SOCOM: Tactical Strike (PSP)

The operative word in the alphabet soup that is SOCOM: U.S. Navy SEALs: Tactical Strike's title is "tactical." For better or worse, it is not a shooter. This may come as a surprise to fans of Sony's successful SOCOM series. But if you go in expecting something between a real-time strategy game and a third-person action game, you can't help but admire Tactical Strike for trying something different -- and, more importantly, succeeding.

The pacing is definitely not that of your average shooter. It's tense and methodical, even plodding at times, with occasional bursts of chaos and panic. It's about planning how and where you'll move the four men of your team, usually in two-man groups called elements. You can control them as a single group, or even split them up and move them as individuals. The analog stick controls a little cursor called a "movement skimmer.' When you let the skimmer sit for a moment, you'll see a ghosted image of where your men will end up if you give them that location as their destination. Press a button, and they make their way to the destination.

This is largely a stealth game, so you can usually see enemies long before they can see you. Therefore, a significant part of the gameplay is deciding when you're stealthing and when you're shooting. Shortly after the game's release, Sony's PR department emailed game reviewers to remind them that soldiers in Tactical Strike won't fire their guns unless you give them permission. Far be it for most game writers to actually, you know, read the manual before playing the game.

To be fair, the perception of the SOCOM franchise could be an issue. This has been the shooter franchise of choice for each generation of Sony's PlayStation. It gave them a healthy online presence on the PlayStation 2, and they've done an admirable job carrying it over to the PSP. But Tactical Strike introduces the twist that you're not shooting. Just as you don't actually move your men so much as give them a destination, you don't actually fire the weapons so much as give them a target. Even then, if you haven't flanked your enemy, you're going to be in for a long, drawn-out exchange of gunfire. Better hope you brought along a few grenades or some extra ammo.

You could call this a paradigm shift from a shooter to a real-time strategy game played on a tactical level.
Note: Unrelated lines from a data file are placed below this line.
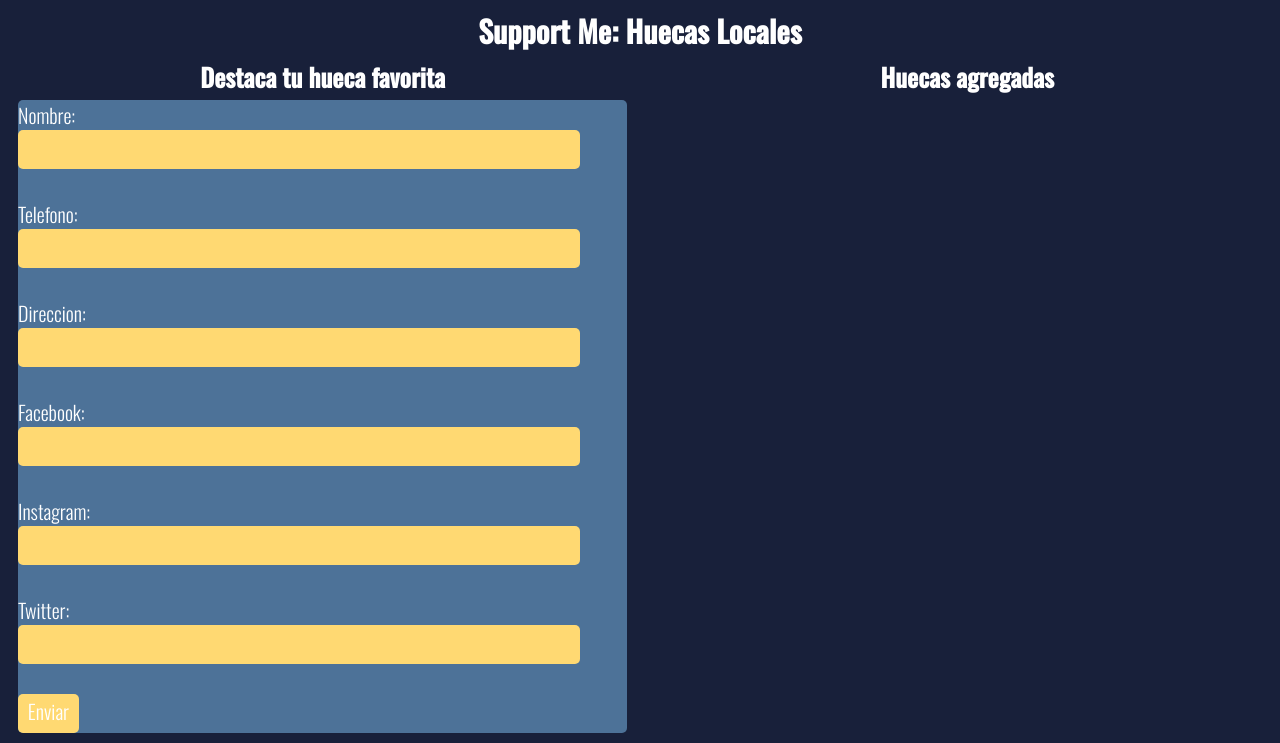
Repository: renzopachecoj/huecas-website
Page: index.html
The author's editor kept a copy of each file at every save. The page is drawn from the files as they stood at one save, then again after the next save.
The browser window is 1280 px wide. The pictures show the whole page.

Above is the page before, as saved 2020-08-01 15:34:20.

### index.html
<!DOCTYPE html>
<html>
<head>
    <title>Huecas</title>
    <link rel="stylesheet" href="styles.css">
</head>
<body>
    <h1>Support Me: Huecas Locales</h1>
    <div id="content">
    <div class="col">
        <h2>Destaca tu hueca favorita</h2>
        <form action="huecas.php" method="post">
            Nombre: <input type="text" name="nombre"><br>
            Telefono: <input type="tel" name="telefono"><br>
            Direccion: <input type="text" name="direccion"><br>
            Facebook: <input type="url" name="facebook"><br>
            Instagram: <input type="url" name="instagram"><br>
            Twitter: <input type="url" name="twitter"><br>
            <input type="submit" value="Enviar">
        </form>
    </div>
    <div class="col">
        <h2>Huecas agregadas</h2>
    </div>
</div>
</body>
</html>

### styles.css
@import url('https://fonts.googleapis.com/css2?family=Oswald:wght@300;500&display=swap');

* {
    font-family: 'Oswald', sans-serif;
    font-weight: lighter;
    font-size: 20px;
    color: #fff;
}
body{
    background-color: #18203a;
}
h1{
    font-size: 30px;
    font-weight: bold;
    width: 100%;
    text-align: center;
    margin: 5px 0px 5px 0px;
}
h2{
    font-size: 25px;
    font-weight: bold;
    width: 100%;
    text-align: center;
    margin: 0px 0px 5px 0px;
}
.col{
    display: flex;
    flex-direction: column;
    width: 49%;
}
#content{
    display: flex;
    flex-direction: row;
    float: left;
    column-gap: 2%;
    width: 100%;
    margin: 0px 5px 5px 5px;
}
input{
    width: 90%;
    border-radius: 5px;
    border-color: transparent;
    background-color: #FFD972;
    padding: 0px 5px 5px 5px;
}
input[value="Enviar"]{
    width: 10%;
    z-index: 100;
}
form{
    background-color: #4D7298;
    border-radius: 5px;
    margin: 0px 5px 5px 5px;
    display: flex;
    flex-direction: column;
}

After the next save:
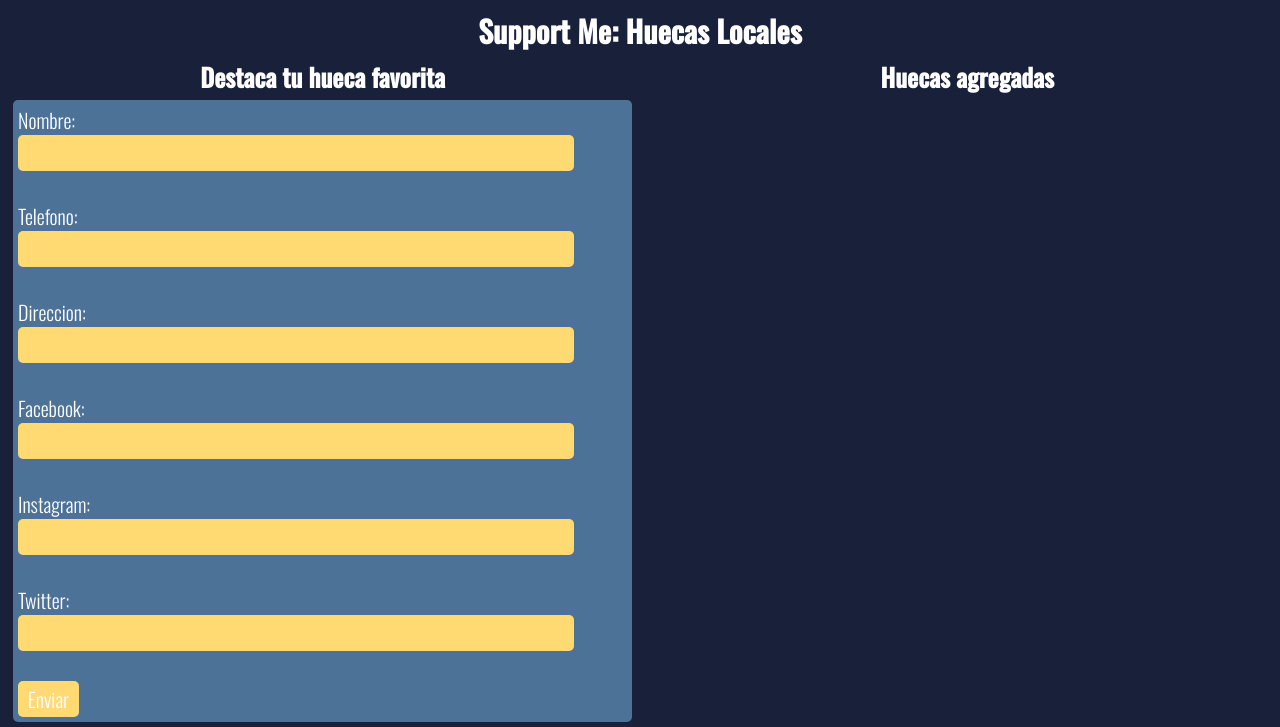
Saved 17 s later.
--- a/styles.css
+++ b/styles.css
@@ -41,7 +41,6 @@ input{
     border-radius: 5px;
     border-color: transparent;
     background-color: #FFD972;
-    padding: 0px 5px 5px 5px;
 }
 input[value="Enviar"]{
     width: 10%;
@@ -49,8 +48,8 @@ input[value="Enviar"]{
 }
 form{
     background-color: #4D7298;
+    padding: 5px 5px 5px 5px;
     border-radius: 5px;
-    margin: 0px 5px 5px 5px;
     display: flex;
     flex-direction: column;
 }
Gamers who tried Pandemic's Full Spectrum Warrior (sadly, there weren't many of you) will feel right at home. But nearly everyone else is going to have to make a mental adjustment. It's a bit disconcerting that when you snipe, you're simply watching the scope zoom in and score a perfect headshot every time. No aiming required, even if you're looking down an aiming interface. You're a bystander.
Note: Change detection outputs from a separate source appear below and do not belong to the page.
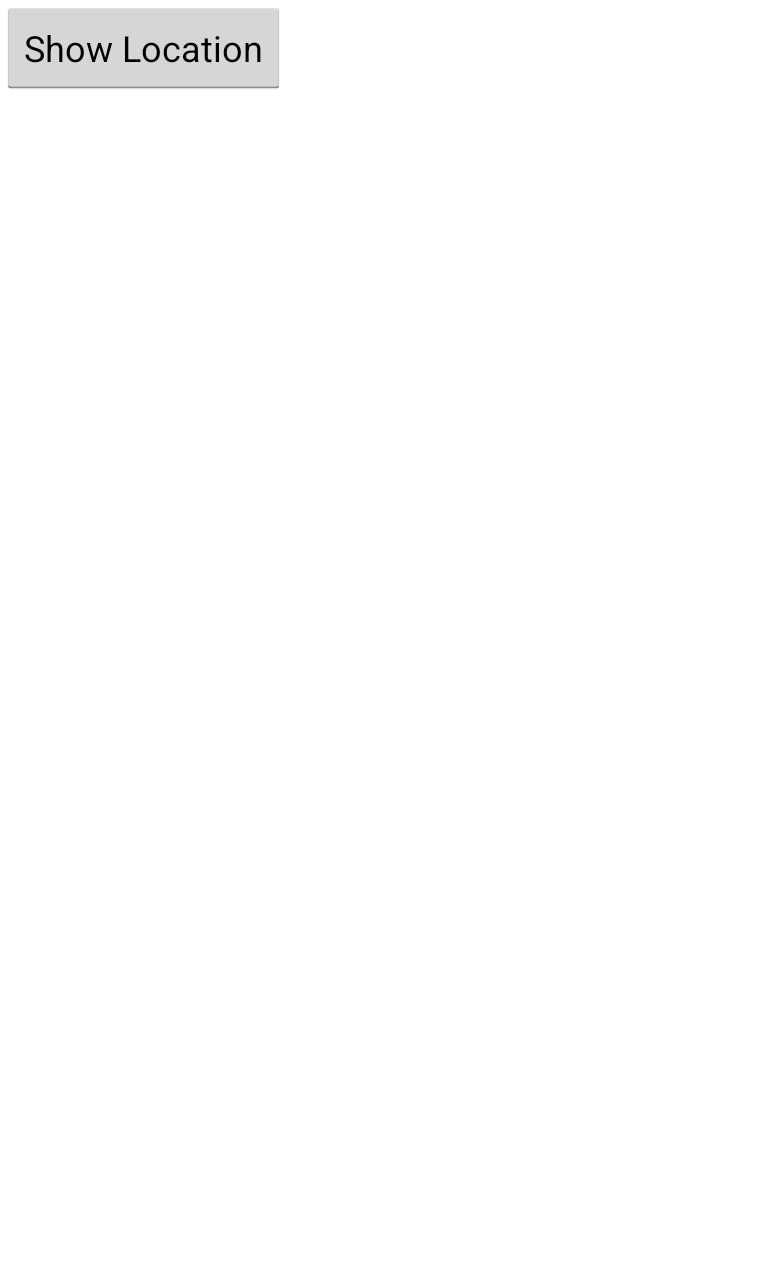
Repository: Jonieye/gps-story
Layout: Workspace/com.joni.android.first/res/layout/activity_main.xml
The author's editor kept a copy of each file at every save. The layout is drawn from the files as they stood at one save, then again after the next save.
It is drawn on a 768 x 1280 px phone screen (xhdpi) without system bars, with theme AppTheme; the app's code is not run.

Above is the layout before, as saved 2014-10-18 04:53:00.

After the next save:
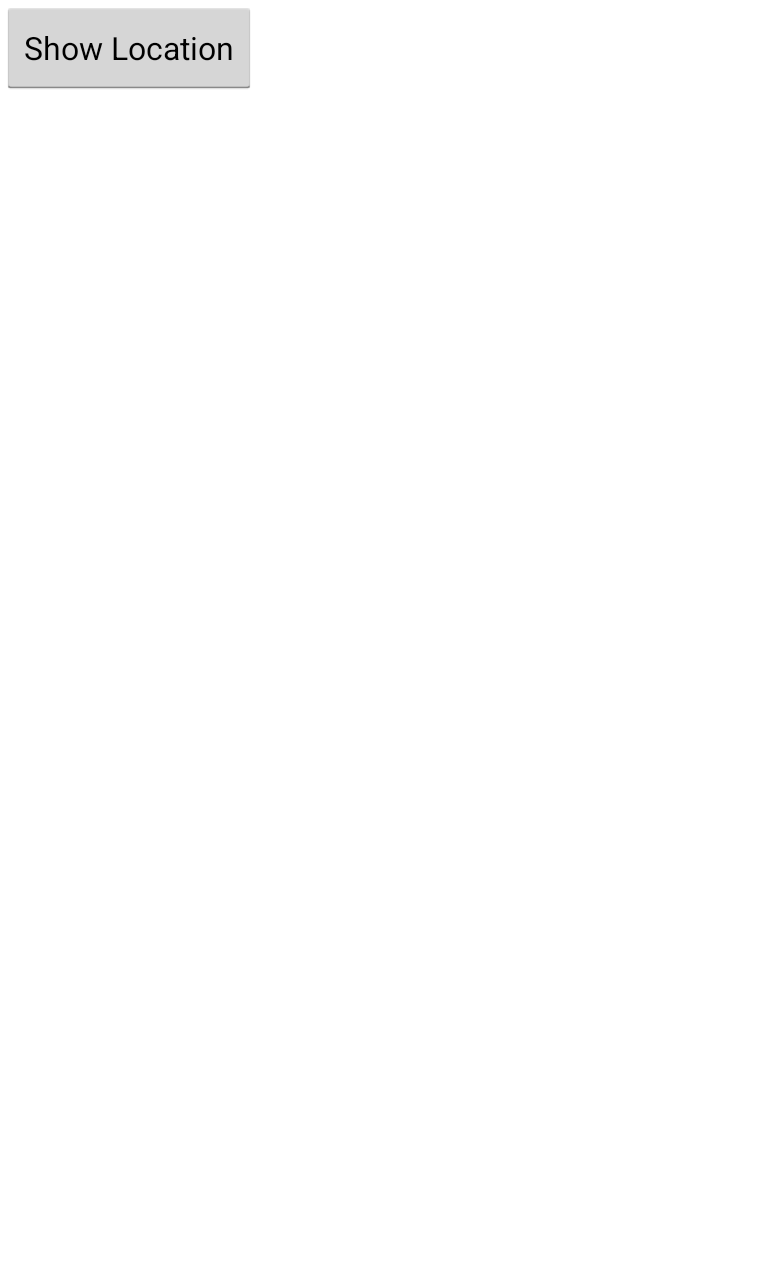
Saved 63 s later.
--- a/Workspace/com.joni.android.first/res/layout/activity_main.xml
+++ b/Workspace/com.joni.android.first/res/layout/activity_main.xml
@@ -5,8 +5,9 @@
 
     <Button
         android:id="@+id/showLocation"
-    	android:layout_width="wrap_content"
-    	android:layout_height="wrap_content"
-    	android:text="Show Location" />
+        style="@style/AppTheme"
+        android:layout_width="wrap_content"
+        android:layout_height="wrap_content"
+        android:text="Show Location" />
 
 </LinearLayout>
For the most part, the game will feel awfully easy because if you're doing well, you'll take out your enemies before they can return fire. However, Tactical Strike isn't above scripted tricks such as having you be ambushed by 10 guys spawning out of nowhere no matter what you do. There will be a few save-and-reload slogs at these points. There are also some cheap sequences where you have to defend someone hacking a computer or turning a switch while bad guys attack wildly. Many of the challenges outside the storyline involve dropping you into the middle of a heated firefight and forcing you to figure out the best solution to a tactical FUBAR. Think of them as chess puzzles, but with guns.

Between missions, there's plenty to do in terms of configuring your team's loadout, doling out experience points among different skills, and even unlocking weapons. Unfortunately, a lot of the detail in these parts of the game feels beside the point. It's hard to see how the various guns make any difference, much less the amount of skill points a character has for marksmanship or a given type of weapon. There's very little feedback about how much damage you're doing, or how accurate your soldiers are, or how stealthy they're being. In fact, it's entirely possible the skills in the game do absolutely nothing and are simply there for a kind of placebo effect.
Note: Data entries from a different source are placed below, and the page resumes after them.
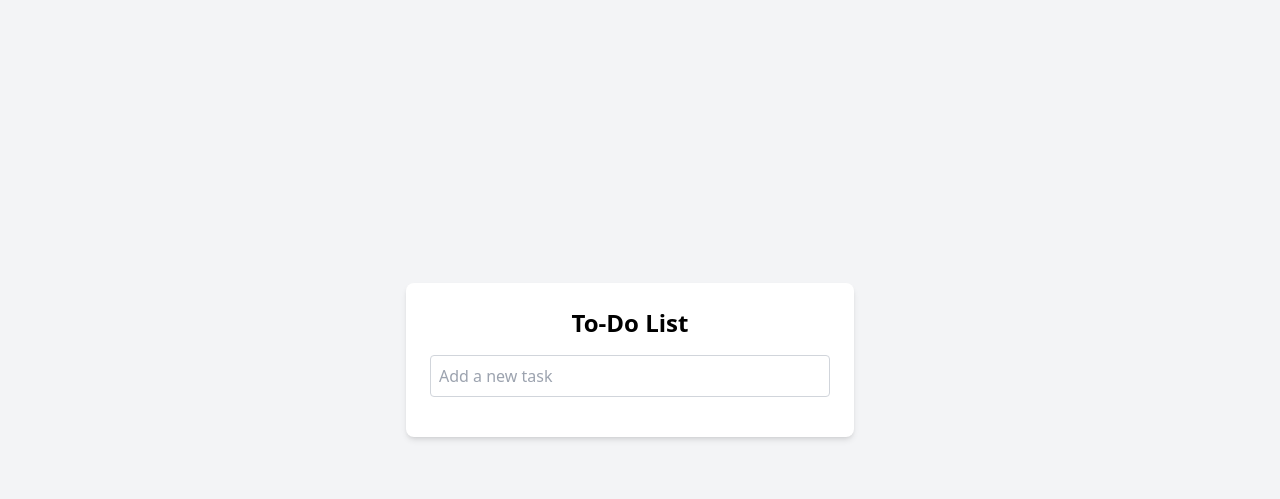
Repository: Meenakshi-commits/Day2_DOM_ToDo
Page: index.html
The author's editor kept a copy of each file at every save. The page is drawn from the files as they stood at one save, then again after a run of saves.
The browser window is 1280 px wide. The pictures show the whole page.
Some web libraries are served in a nearby version.

Above is the page before, as saved 2025-10-08 12:57:40.

After the next 2 saves:
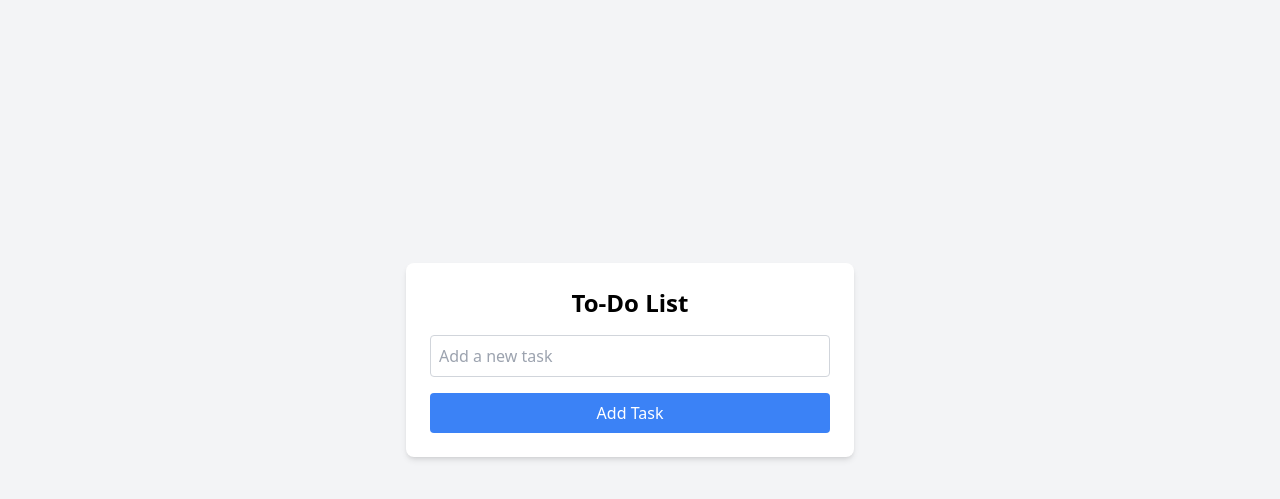
The 2 saves are shown as one change because they came seconds apart.
The last was saved 6 s later.
--- a/index.html
+++ b/index.html
@@ -10,6 +10,7 @@
         <div class="bg-white shadow-md rounded-lg p-6 w-full max-w-md">
             <h1 class="text-2xl font-bold mb-4 text-center">To-Do List</h1>
             <input type="text" id="todo-input" placeholder="Add a new task" class="w-full p-2 border border-gray-300 rounded mb-4 focus:outline-none focus:ring-2 focus:ring-blue-500">
+            <button id="add-todo" class="w-full bg-blue-500 text-white p-2 rounded hover:bg-blue-600 focus:outline-none focus:ring-2 focus:ring-blue-500">Add Task</button>
             </div>
             <ul id="todo-list" class="list-disc pl-5"></ul>
         </body>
There is a good variety in the locations as the storyline progresses. The graphics and animation do a great job, and the weapons even have a nice hearty sound. The multiplayer is particularly good because it plays exactly like the single-player. Each player controls a group of four guys. There are a variety of mission types, from VIP escorts to deathmatches to assault/defend scenarios. The online lobbies have a steady population of players, and it's easy to get into a game using the PSP's infrastructure mode. On one hand, it's got all the conventions of a typical shooter's multiplayer support. But on the other hand, it doesn't play like a shooter, relying more on strategy than reflexes. For multiplayer gaming, Tactical Strike is unique and gratifying.

Ultimately, though, whether you like it is going to be a matter of taste. For some people, this might feel like watching while the characters play the game. But if you can adjust to a shooter that doesn't play like a shooter, or if you don't mind a real-time tactical game in which the action is mostly out of your control, or if you can get into a stealth game with heavy firepower, then there's nothing quite like Tactical Strike. Score another unique success for Sony's PSP.

This review was based on a retail copy of the game provided by the publisher.